Your first option is to do nothing at all. Raccoons typically use sheds or garages as dens for short periods. Raccoon babies are independent by the end of summer, when they leave the den and disperse from their family groups. Raccoon mothers also commonly move their babies between den sites during the nesting season, so the raccoon may move her babies on her own. If you can wait until the babies are grown and/or have left, you can then close off the access point to prevent other raccoons from using the shed or garage as a den in the future.
In our experience, a raccoon mother whose shed or garage den has been discovered is usually frightened enough to move her babies within 48 hrs with no other intervention.
The mother raccoon is living in the shed or garage because it’s a dark, quiet, safe place for her and her babies. If you make the shed or garage not dark, not quiet, and not safe using light, sound, and smell, the raccoon can be convinced to leave your shed or garage and take her babies with her. All harassment techniques should be placed as close as possible to the den entrance, so the mother raccoon can’t ignore them when she comes and goes.
Turn on as many lights as you can in the shed or garage. Make sure they’re fire-safe, especially if you have to use extension cords. Raccoons are nocturnal, and don’t like bright lights in their homes. An outdoor spotlight or a mechanic’s light should do the trick. In a small shed or garage, it may be enough to leave the lights on inside.
Tune a radio to a talk station and place it near the den entrance. Music doesn’t mean anything to raccoons, but the sound of human voices is threatening to them. The radio should be turned up as loud as you can stand it without annoying your human neighbours.
Soak some rags in Apple Cider Vinegar or ammonia, and put them in a plastic bag. Poke holes in the bag to let the smell escape, and hang it next to the den entrance. You can use dirty kitty litter in a plastic bag the same way. Scent deterrents are least effective with raccoons, but can help when used in combination with light and sound methods.
Patience and persistence
Keep all of the above going for at least 3 days and 3 nights. You’ve got to be persistent to convince the raccoon to leave.
When you think the raccoon is gone, you want to make sure with a paper test: either stuff the entrance with balled up newspaper, or tape a double sheet of newspaper over the hole. Wait another 3 days and nights. If the paper is still in place, do a visual inspection of the shed or garage to make sure the raccoons are gone. Temporarily patch the entrance hole with ¼” wire mesh until you can do a more permanent repair.
What NOT to do
Trapping and relocating a raccoon might seem like the “humane” option, but it isn’t. Relocated raccoons don’t tend to survive when they’re moved off of their home territory. Relocated mother raccoons leave behind babies who will die without a mother to care for them.

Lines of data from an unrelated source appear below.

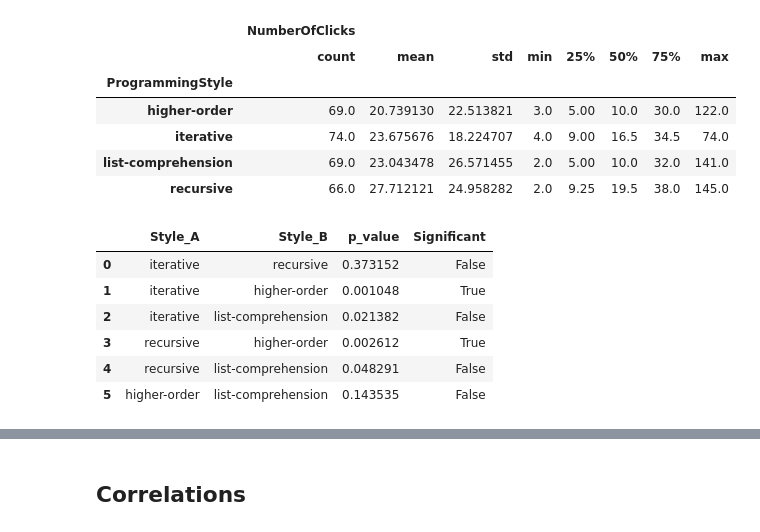
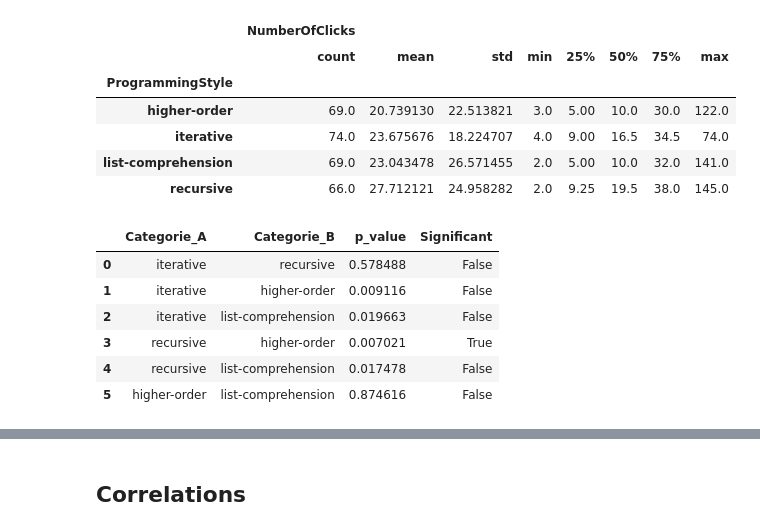
Before and after one commit to Sonaion/bachelor-arbeit, a Jupyter notebook: DataEvaluation/RQ02_01_VisualAttentionTotal.ipynb, the cells around one changed output, grey strips where cells are left out. Cells and saved outputs as stored; diff of their text form; code cells hidden in the pictures.

```diff
--- a/DataEvaluation/RQ02_01_VisualAttentionTotal.ipynb
+++ b/DataEvaluation/RQ02_01_VisualAttentionTotal.ipynb
@@ -203,41 +168,16 @@ df_tmp.to_excel("./tmp_clicks_describe.xlsx")
 | iterative | 74.0 | 23.675676 | 18.224707 | 4.0 | 9.00 | 16.5 | 34.5 | 74.0 |
 | list-comprehension | 69.0 | 23.043478 | 26.571455 | 2.0 | 5.00 | 10.0 | 32.0 | 141.0 |
 | recursive | 66.0 | 27.712121 | 24.958282 | 2.0 | 9.25 | 19.5 | 38.0 | 145.0 |
-# %%
-df_tmp = df.copy()
-
-_stats, p_i_r = stats.mannwhitneyu(df_tmp[df_tmp["ProgrammingStyle"]=="iterative"]["AverageTimeOfClicks"],
-                                   df_tmp[df_tmp["ProgrammingStyle"]=="recursive"]["AverageTimeOfClicks"])
-_stats, p_i_h = stats.mannwhitneyu(df_tmp[df_tmp["ProgrammingStyle"]=="iterative"]["AverageTimeOfClicks"],
-                                   df_tmp[df_tmp["ProgrammingStyle"]=="higher-order"]["AverageTimeOfClicks"])
-_stats, p_i_l = stats.mannwhitneyu(df_tmp[df_tmp["ProgrammingStyle"]=="iterative"]["AverageTimeOfClicks"],
-                                   df_tmp[df_tmp["ProgrammingStyle"]=="list-comprehension"]["AverageTimeOfClicks"])
-_stats, p_r_h = stats.mannwhitneyu(df_tmp[df_tmp["ProgrammingStyle"]=="recursive"]["AverageTimeOfClicks"],
-                                   df_tmp[df_tmp["ProgrammingStyle"]=="higher-order"]["AverageTimeOfClicks"])
-_stats, p_r_l = stats.mannwhitneyu(df_tmp[df_tmp["ProgrammingStyle"]=="recursive"]["AverageTimeOfClicks"],
-                                   df_tmp[df_tmp["ProgrammingStyle"]=="list-comprehension"]["AverageTimeOfClicks"])
-_stats, p_h_l = stats.mannwhitneyu(df_tmp[df_tmp["ProgrammingStyle"]=="higher-order"]["AverageTimeOfClicks"],
-                                   df_tmp[df_tmp["ProgrammingStyle"]=="list-comprehension"]["AverageTimeOfClicks"])
-
-df_tmp = pd.DataFrame([], columns=["Style_A", "Style_B", "p_value"])
-df_tmp.loc[len(df_tmp)] = ["iterative", "recursive", p_i_r]
-df_tmp.loc[len(df_tmp)] = ["iterative", "higher-order", p_i_h]
-df_tmp.loc[len(df_tmp)] = ["iterative", "list-comprehension", p_i_l]
-df_tmp.loc[len(df_tmp)] = ["recursive", "higher-order", p_r_h]
-df_tmp.loc[len(df_tmp)] = ["recursive", "list-comprehension", p_r_l]
-df_tmp.loc[len(df_tmp)] = ["higher-order", "list-comprehension", p_h_l]
-# set base alpha
-alpha = 0.05
-# bonferroni correction
-alpha = alpha / len(df_tmp)
-df_tmp["Significant"] = df_tmp["p_value"] < alpha
-display(df_tmp)
-df_tmp.to_excel("./tmp_clicks_duration_p.xlsx")
-# %% [output]
-|  | Style_A | Style_B | p_value | Significant |
-| 0 | iterative | recursive | 0.373152 | False |
-| 1 | iterative | higher-order | 0.001048 | True |
-| 2 | iterative | list-comprehension | 0.021382 | False |
-| 3 | recursive | higher-order | 0.002612 | True |
-| 4 | recursive | list-comprehension | 0.048291 | False |
-| 5 | higher-order | list-comprehension | 0.143535 | False |
+# %%
+df_tmp = df.copy()
+df_tmp = util_stats.mannwhitneyu_for_df(df_tmp, "ProgrammingStyle", "NumberOfClicks")
+display(df_tmp)
+df_tmp.to_excel("./results/data/RQ2_NumberOfClicks_P.xlsx")
+# %% [output]
+|  | Categorie_A | Categorie_B | p_value | Significant |
+| 0 | iterative | recursive | 0.578488 | False |
+| 1 | iterative | higher-order | 0.009116 | False |
+| 2 | iterative | list-comprehension | 0.019663 | False |
+| 3 | recursive | higher-order | 0.007021 | True |
+| 4 | recursive | list-comprehension | 0.017478 | False |
+| 5 | higher-order | list-comprehension | 0.874616 | False |
```
Also changed, not shown: parts of 17 cells of this notebook, 14 other files.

A mother raccoon relocated with her babies will be so frightened she will abandon them when faced with a new, unknown territory. In Ontario, it is illegal to relocate any wild animal more than 1km from where it was found.
Every year, Toronto Wildlife Centre receives hundreds of calls about baby raccoons orphaned because well-meaning people trapped and relocated their mother. Unfortunately, we don’t have the resources to care for them all.
Many humane removal companies will recommend putting up one-way doors so the raccoon can get out but not get back in. One-way doors are a good option between October and December, when tiny baby raccoons are unlikely. Between January and September, one-way doors can exclude the mother raccoon and leave tiny baby raccoons trapped inside. If they are too young to follow their mother, the babies will starve inside without her care. Separated from her babies, a mother raccoon will cause major damage to property as she tries desperately to get back to them. Make sure the baby raccoons are old enough to be mobile and following their mother before installing a one-way door.
Animal Removal Companies
Sometimes the best and easiest way to get a raccoon out of an attic is to hire a company to do it for you. Wildlife removal companies are not well monitored or licensed, so it is up to you to ask questions about a company’s practices before hiring them. Consult our guidelines for choosing a removal company.